Bernanke: Fed Bailout Creates Two Societies
A State of the Economy Report in Four Parts
PART ONE: The Greatest Bank Robbery Ever Told
In a rare interview with 6o Minutes' Scott Pelley on Sunday, Federal Reserve Chairman Ben Bernanke explained the widening income gap in the U.S. between rich and poor has created two societies. The irony is that the Fed's own actions are primarily responsible for this shift in wealth over the last few years. Never mind that Grandpa Ben looks a kindly old Santa Claus. He is Kris Kringle only for Wall Street--not children.

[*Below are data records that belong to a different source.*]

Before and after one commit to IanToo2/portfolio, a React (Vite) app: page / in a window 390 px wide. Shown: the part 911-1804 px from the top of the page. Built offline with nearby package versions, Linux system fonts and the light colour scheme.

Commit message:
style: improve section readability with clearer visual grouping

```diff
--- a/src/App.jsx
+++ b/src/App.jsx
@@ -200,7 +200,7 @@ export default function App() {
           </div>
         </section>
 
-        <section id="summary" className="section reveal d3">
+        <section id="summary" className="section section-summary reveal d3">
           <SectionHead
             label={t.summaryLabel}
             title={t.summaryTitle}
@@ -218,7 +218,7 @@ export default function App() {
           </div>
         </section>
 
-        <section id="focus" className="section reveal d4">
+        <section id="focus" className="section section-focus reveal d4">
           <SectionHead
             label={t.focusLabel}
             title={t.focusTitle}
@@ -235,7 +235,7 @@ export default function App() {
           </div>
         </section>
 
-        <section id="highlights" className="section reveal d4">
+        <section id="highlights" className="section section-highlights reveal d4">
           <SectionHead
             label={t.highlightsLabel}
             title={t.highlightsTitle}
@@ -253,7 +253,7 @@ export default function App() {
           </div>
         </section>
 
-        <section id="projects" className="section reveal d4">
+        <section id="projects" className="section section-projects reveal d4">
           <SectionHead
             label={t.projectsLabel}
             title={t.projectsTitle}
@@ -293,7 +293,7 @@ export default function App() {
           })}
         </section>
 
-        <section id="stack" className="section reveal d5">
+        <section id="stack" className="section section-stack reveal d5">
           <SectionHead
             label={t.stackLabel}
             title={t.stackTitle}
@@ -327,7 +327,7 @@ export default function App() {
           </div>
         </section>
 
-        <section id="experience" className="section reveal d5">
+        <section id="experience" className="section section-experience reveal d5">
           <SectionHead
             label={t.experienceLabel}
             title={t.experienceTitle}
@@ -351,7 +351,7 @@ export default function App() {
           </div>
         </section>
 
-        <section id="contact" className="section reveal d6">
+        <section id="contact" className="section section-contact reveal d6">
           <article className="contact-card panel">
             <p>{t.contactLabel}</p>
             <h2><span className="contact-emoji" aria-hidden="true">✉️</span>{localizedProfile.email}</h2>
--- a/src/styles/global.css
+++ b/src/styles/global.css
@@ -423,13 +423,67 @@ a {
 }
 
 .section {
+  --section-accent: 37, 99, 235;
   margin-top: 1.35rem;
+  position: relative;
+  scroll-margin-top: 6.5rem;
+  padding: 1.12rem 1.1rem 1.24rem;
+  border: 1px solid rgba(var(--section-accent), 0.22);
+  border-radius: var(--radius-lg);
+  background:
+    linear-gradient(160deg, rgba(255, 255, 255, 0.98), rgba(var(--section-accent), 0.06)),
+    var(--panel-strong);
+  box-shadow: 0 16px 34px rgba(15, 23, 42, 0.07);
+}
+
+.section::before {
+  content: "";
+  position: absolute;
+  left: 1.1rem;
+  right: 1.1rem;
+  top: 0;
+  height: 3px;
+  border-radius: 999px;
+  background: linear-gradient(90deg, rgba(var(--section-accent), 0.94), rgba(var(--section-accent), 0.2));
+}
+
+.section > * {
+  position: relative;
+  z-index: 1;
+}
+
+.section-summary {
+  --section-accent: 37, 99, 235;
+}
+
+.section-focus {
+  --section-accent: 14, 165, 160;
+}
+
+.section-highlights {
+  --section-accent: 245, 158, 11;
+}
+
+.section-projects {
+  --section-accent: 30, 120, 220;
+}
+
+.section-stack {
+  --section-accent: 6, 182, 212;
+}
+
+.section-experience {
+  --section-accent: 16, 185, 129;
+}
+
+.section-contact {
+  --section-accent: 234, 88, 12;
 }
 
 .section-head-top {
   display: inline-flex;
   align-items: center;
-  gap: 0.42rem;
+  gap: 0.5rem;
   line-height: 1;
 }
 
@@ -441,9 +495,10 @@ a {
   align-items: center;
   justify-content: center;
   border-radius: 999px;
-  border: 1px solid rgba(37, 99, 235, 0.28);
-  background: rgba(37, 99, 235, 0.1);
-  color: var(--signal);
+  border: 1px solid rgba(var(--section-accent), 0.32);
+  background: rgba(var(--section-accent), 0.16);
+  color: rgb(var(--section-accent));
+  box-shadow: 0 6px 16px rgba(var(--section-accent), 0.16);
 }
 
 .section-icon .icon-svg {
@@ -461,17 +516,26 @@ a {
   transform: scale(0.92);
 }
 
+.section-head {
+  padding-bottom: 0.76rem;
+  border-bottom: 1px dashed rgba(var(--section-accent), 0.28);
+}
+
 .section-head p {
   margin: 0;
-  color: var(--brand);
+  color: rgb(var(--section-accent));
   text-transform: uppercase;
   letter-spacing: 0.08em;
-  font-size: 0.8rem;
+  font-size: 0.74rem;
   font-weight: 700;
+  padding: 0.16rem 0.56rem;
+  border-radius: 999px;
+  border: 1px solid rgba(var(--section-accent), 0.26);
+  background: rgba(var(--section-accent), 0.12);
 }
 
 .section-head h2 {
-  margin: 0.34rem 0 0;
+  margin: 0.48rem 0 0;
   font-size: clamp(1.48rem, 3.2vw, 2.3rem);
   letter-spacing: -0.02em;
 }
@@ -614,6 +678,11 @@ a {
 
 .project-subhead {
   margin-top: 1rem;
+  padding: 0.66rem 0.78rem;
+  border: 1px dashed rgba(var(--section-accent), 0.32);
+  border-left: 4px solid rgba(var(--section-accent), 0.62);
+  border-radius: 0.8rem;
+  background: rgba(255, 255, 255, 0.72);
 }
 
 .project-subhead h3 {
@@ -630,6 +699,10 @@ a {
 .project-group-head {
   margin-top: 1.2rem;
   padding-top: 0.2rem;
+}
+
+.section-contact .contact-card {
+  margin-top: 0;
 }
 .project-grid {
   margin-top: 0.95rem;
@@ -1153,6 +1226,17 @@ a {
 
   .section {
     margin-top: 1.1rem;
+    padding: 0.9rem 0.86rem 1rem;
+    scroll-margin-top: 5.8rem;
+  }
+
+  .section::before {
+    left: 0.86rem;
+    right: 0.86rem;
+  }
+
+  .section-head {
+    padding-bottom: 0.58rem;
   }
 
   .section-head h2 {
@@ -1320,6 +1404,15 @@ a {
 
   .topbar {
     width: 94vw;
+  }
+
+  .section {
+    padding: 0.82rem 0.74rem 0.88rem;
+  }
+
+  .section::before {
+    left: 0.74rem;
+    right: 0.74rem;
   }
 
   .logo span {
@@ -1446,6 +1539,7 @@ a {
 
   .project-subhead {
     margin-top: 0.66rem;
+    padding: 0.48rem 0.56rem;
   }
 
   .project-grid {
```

Last week under Dodd-Frank regulations, U.S. taxpayers received answers to the question we have asked for 2 years: Where did our money go? Apparently, it went everywhere--except to the American People.
It seems that $3.3 trillion dollars of our hard-earned and yet-to-be earned money went to those who needed it most: the haves and have mores.
Morgan Stanley's subprime mortgaged-backed securities frenzy turned into a bailout nightmare. The formally conservative firm lost its shirt and its pants too borrowing from the Fed an astonishing 212 times. A quick refresher: Morgan Stanley like the rest of the big banks was long on subprime, CDOs, and CMBS (commercial mortgage real-estate securities). When Goldman's mortgage desk shorted subprime, Morgan Stanley's Howie Hubler was on the other side of the trade. The ill-fated Hubler, who is reported to have deliberately put customers into dubious trades, lost a cool 9 billion for the old white shoe firm. The Fed picked up the tab.
Bank of America was promised a $97bn backstop, and the unhappy marriage with the former Merrill Lynch cowboy bankers gave them a dowry of $45bn more. Citigroup was sucking up money so quickly from its limitless CDO losses, the Fed had to jump in with a $300bn guarantee. JPMorgan Chase, Suntrust, Wells Fargo and every other American bank under the Sun, Moon and Stars got oodles of greenbacks for their wayward ways. Fannie Mae and Freddie Mac, the government-backed mortgage lending joy riders, received $154bn more--a total that could rise to $1trillion. And no one can ever forget the gift that just keeps on giving -"the $180bn (to date) "rescue" of money pit AIG.
The shock of shockers in last week's disclosures was that the Fed also bailed out European banks including Germany's "subprime shorter" extraordinaire Deutsche Bank, and Lehman hustling British Barclay's, who refused to buy the banking giant for anything less than the $2bn bankruptcy price--a steal if there ever was one! Sneaky Swiss Bank UBS was indicted by one federal agency while borrowing $75bn from
another. Banks from Belgium, Japan, Korea, Ireland, Germany, France, Switzerland, Canada, and the UK (including the Bank of England) lined up to fill their pockets with Federal Reserve gold. The errant Royal Bank of Scotland received a bailout from the British government and the U.S. government too!
Perhaps even more remarkable were the corporate recipients of the Fed bailouts. General Electric was on the take for $16bn federal dollars to carry them through the storm. We know the car companies Ford, Chrysler and GM held their hands out for cash. Credit card companies American Express, Discover, and Capitol One who were borrowing federal freserve funds like crazy and hitting taxpayers with extra charges on their bills. IBM, Verizon, Caterpillar, Toyota, Harley-Davidson and McDonald's (yes it's true) were also receiving massive public aid. These are just a few of the 21,000 Federal Reserve transactions since 2007 of government favoritism.
So much for Capitalism...
PART TWO: America: The UnBeautiful
The poetic beauty of American radicalism established by our Founders lies in the basic premise that all men are created equal and endowed by their maker with the inalienable rights to life, liberty and the pursuit of happiness. This promise infused our political and legal evolution for the last two centuries. It was an ideology that shocked the 18th century monarchal world and required brave men and women to give
their lives for the cause.